Sure, MECC’s The Oregon Trail was a landmark edutainment title teaching kids the harsh realities of American pioneers making the perilous cross-country journey in a covered wagon, but you know what it was missing? Zombies, a post-apocalyptic setting, and a depressing score. The Men Who Wear Many Hats’ indie darling Organ Trail does all this and more. Mixing up George A. Romero’s penchant for zombie cinema and procedurally generated quasi-educational gameplay works better than you might suspect, right down to the sometimes dodgy controls.
The original release of Organ Trail from 2010 was a Flash game you could play from your browser, and it’s still available for free online. It’s a really close clone of the Apple II version of The Oregon Trail. Everything from the menus to the combat are very simple, even down to selecting the profession of the head of your family. The Oregon Trail has Banker, Carpenter and Farmer while Organ Trail has Cop, Clerk, and Lawyer. After a successful Kickstarter in 2011 for a revised, improved Director’s Cut take on the game, Organ Trail was released as a commercial game for Mac, PC, Android, and iOS devices in 2012. The Final Cut DLC, adding even more features, was released later in 2012. The Director’s Cut and Final Cut were combined into one game titled Organ Trail: Complete Edition on PS Vita and PS4 in 2015.

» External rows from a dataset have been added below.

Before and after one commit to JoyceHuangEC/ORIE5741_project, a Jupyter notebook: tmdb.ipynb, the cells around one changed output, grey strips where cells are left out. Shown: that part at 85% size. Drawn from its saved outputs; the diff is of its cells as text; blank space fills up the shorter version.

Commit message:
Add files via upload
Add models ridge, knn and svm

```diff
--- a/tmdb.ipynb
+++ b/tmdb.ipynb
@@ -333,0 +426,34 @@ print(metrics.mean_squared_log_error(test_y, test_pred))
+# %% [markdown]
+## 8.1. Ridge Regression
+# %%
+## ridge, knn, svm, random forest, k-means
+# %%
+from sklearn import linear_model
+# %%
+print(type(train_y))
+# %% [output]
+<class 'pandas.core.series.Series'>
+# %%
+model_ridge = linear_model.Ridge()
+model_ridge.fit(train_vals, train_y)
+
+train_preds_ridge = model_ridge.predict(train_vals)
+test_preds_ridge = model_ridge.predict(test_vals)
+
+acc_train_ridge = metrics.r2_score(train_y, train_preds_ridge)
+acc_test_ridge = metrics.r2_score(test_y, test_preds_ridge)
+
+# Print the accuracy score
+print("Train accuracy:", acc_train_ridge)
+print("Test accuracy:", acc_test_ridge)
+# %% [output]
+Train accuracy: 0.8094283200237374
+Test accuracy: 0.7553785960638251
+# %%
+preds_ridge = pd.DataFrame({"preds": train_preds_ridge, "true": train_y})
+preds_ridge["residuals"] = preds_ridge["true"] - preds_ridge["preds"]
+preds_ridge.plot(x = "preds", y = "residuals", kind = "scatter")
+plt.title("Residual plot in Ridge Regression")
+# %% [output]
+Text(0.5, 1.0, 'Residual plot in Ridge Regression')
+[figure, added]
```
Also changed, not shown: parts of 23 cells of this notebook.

It’s not easy out there on the trail. Clements, a former priest, gives you an optional tutorial that ends in a rather dark moment. After selecting your avatar and naming the members of your crew, you are ready to start the game. Your goal is to take your trusty covered wagon, er, sedan across the United States from Washington, D.C. to Safe Haven, Oregon. Your car goes drives from location to location on autopilot. Along the way, there are optional side quests. These can range from choose-your-own-adventure style style scenarios (an old woman on her rocking chair wants to cook you a meal… do you go in?) to light arcade action (outrun the biker gangs). At any point, you can stop your car to attempt to repair your car, heal your family members, ration your food, or adjust the pace of your journey. If you don’t want to play through the Campaign, there’s also an Endless Mode where you see how long you can survive; you can also tack on modifiers to Endless Mode to boost your score total while adding an extra spoonful of challenge.

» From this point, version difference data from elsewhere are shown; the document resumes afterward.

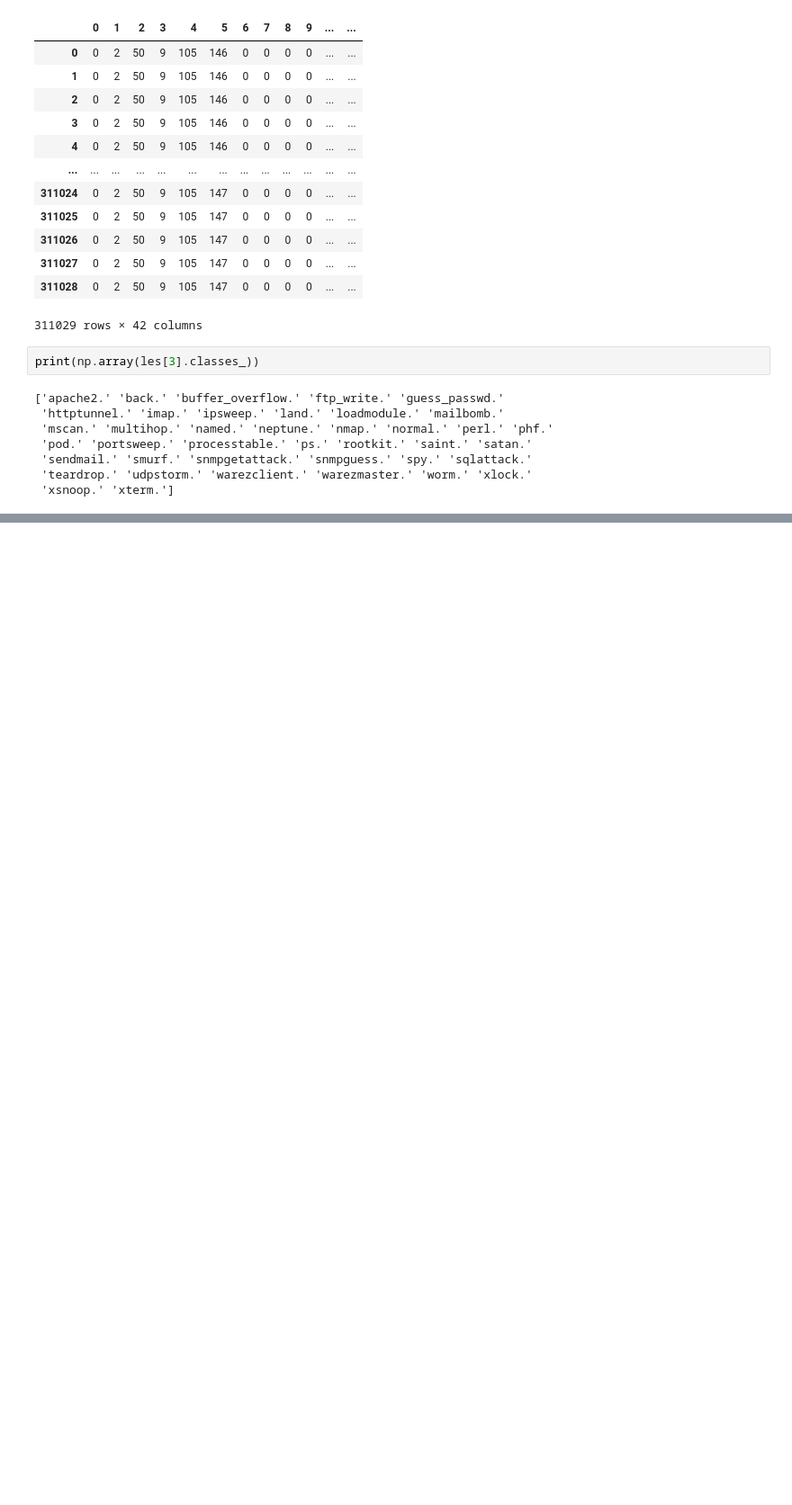
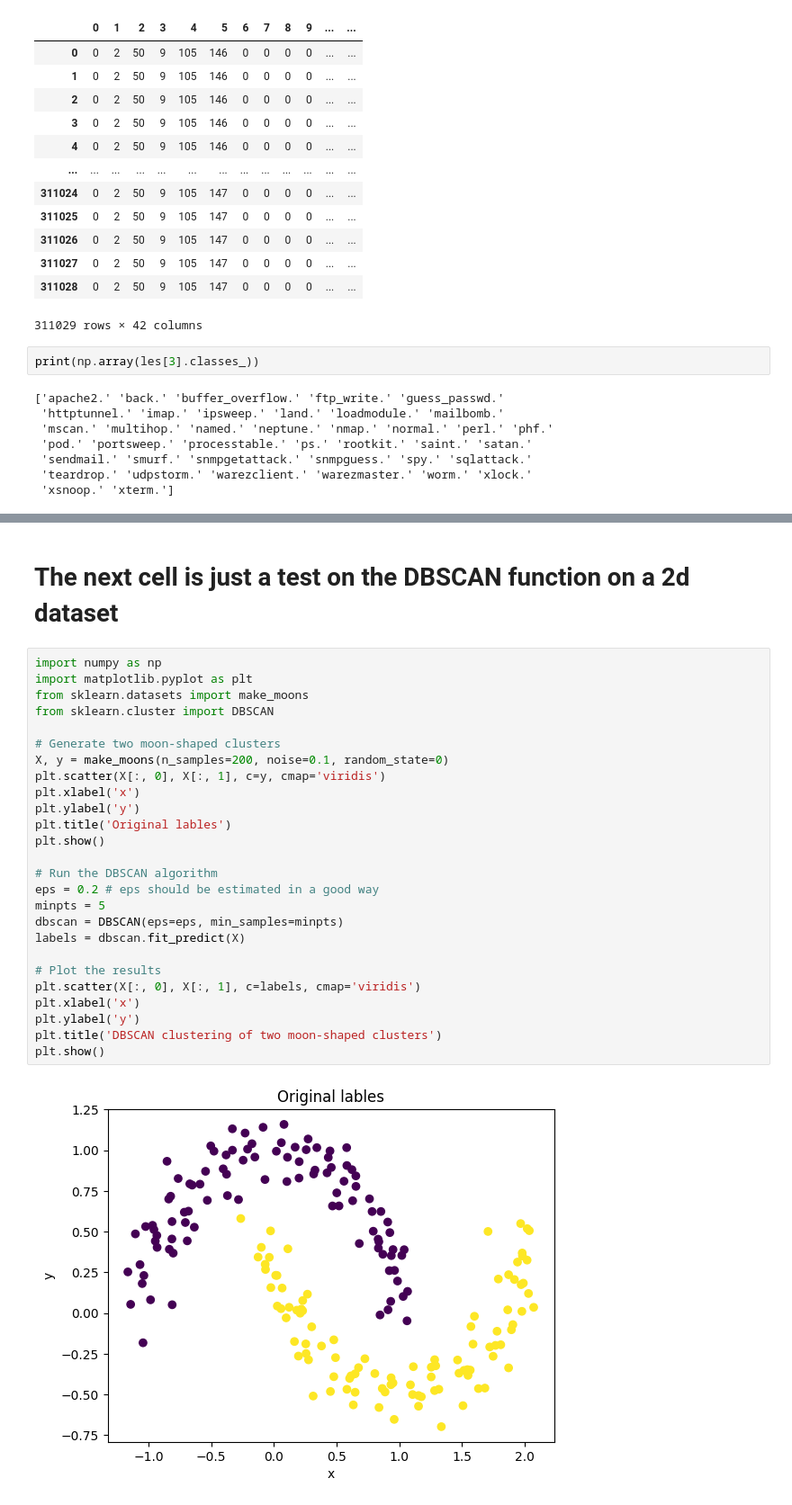
Before and after one commit to abdelrahman-gad-alex/Network_Anomaly_Detection, a Jupyter notebook: PR_Asssignment_2.ipynb, the cells around one changed output, grey strips where cells are left out. Shown at 90% size. Cells and saved outputs as stored; diff of their text form; blank space fills up the shorter version.

Commit message:
DBSCAN function tested on 2d dataset

```diff
--- a/PR_Asssignment_2.ipynb
+++ b/PR_Asssignment_2.ipynb
@@ -98,0 +183,30 @@ print(np.array(les[3].classes_))
+# %% [markdown]
+# The next cell is just a test on the DBSCAN function on a 2d dataset
+# %%
+import numpy as np
+import matplotlib.pyplot as plt
+from sklearn.datasets import make_moons
+from sklearn.cluster import DBSCAN
+
+# Generate two moon-shaped clusters
+X, y = make_moons(n_samples=200, noise=0.1, random_state=0)
+plt.scatter(X[:, 0], X[:, 1], c=y, cmap='viridis')
+plt.xlabel('x')
+plt.ylabel('y')
+plt.title('Original lables')
+plt.show()
+
+# Run the DBSCAN algorithm
+eps = 0.2 # eps should be estimated in a good way
+minpts = 5
+dbscan = DBSCAN(eps=eps, min_samples=minpts)
+labels = dbscan.fit_predict(X)
+
+# Plot the results
+plt.scatter(X[:, 0], X[:, 1], c=labels, cmap='viridis')
+plt.xlabel('x')
+plt.ylabel('y')
+plt.title('DBSCAN clustering of two moon-shaped clusters')
+plt.show()
+# %% [output]
+[figure, added]
```
Also changed, not shown: parts of 4 cells of this notebook.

Ben Crossbones does a great job with added dread to the game with his dandy score. Mixing chiptune sounds with electric guitar, Crossbones makes the game feel more depressing and hopeless than it already does. Organ Trail could come off as a goof, but the soundtrack yanks it back into the paranoid mania more in line with a Tobe Hooper motion picture. The graphics are serviceable, but match the style of Oregon Trail which doesn’t give them much to work with. Whenever you hit a town, you get a nice custom splash screen showing how much things have turned to shit, usually with copious purple gore.
A key to getting better at the game is trying to make things last. If you push the pedal to the metal, your car will chew through fuel and break down quicker. If you ration your food too much, your crew will get sicker. When your car breaks down, you have to fix it via a mini-game where screws move across the screen at different speeds and you must line them up with the holes. This is harder than it sounds because you only have one chance per screw. It’s a game of give and take. If a member gets infected, you have the option to shoot them out of their misery at point blank range.
A big part of the game is killing zombies while you forage for supplies. On the Mac and PC version, you shoot zombies with the mouse by holding down the left mouse button, drawing a line from the zombie to you (it doesn’t have to be very long), and letting go. This takes a bit getting used to, but is vastly preferable to the control option on consoles where you use one analog stick to pull away from the direction of a zombie and then let go to fire a shot. Although it’s the same concept, on a console it’s much slower, less intuitive, and not as accurate. Your mileage may vary. Once in a while you’ll even run across boss encounters that take more hits and move faster than the regular old zombies.
Even on the easiest difficulty setting, The Organ Trail can be quite difficult. To survive the entire trek, you have to get good at shooting zombies, completing jobs in the town, conserving money, and balancing your resources. It’s harder than it seems, and also far harder than The Oregon Trail. Patience isn’t just a virtue here, it’s a necessity.
The Director’s Cut and Final Cut versions of the game are quite different, with the latter having more content than the former. The Director’s Cut is a linear journey across the continental United States. The Final Cut adds both branching paths and radiated areas. If a route leads into a neon green area, members of your crew can get radiation poisoning, further quickening their demise. Other advantages of playing the Final Cut are being able to unlock additional vehicles aside from the stock Station Wagon, more road events and story encounters along the way, and being able to fish in towns for more food. Given a choice, the Final Cut is the way to go (on PS4 and Vita, this is retitled as The Complete Edition).
One odd standalone mode buried in the Extras Menu is Clement’s Quest. Starring the very same Clement that gives you the tutorial, you control Clement’s Station Wagon as it moves from left to right navigating past cliffs and zombies. It plays like a simplified Excitebike, and is amusing enough to give it a spin.
Organ Trail is solid, but isn’t exactly gripping. Neither was The Oregon Trail. The zombie motif, music, and quirky call-outs to zombies in pop-culture go a long way in making this a twisted mirror version of a childhood favorite.
The original Organ Trail (requires Flash browser plug-in)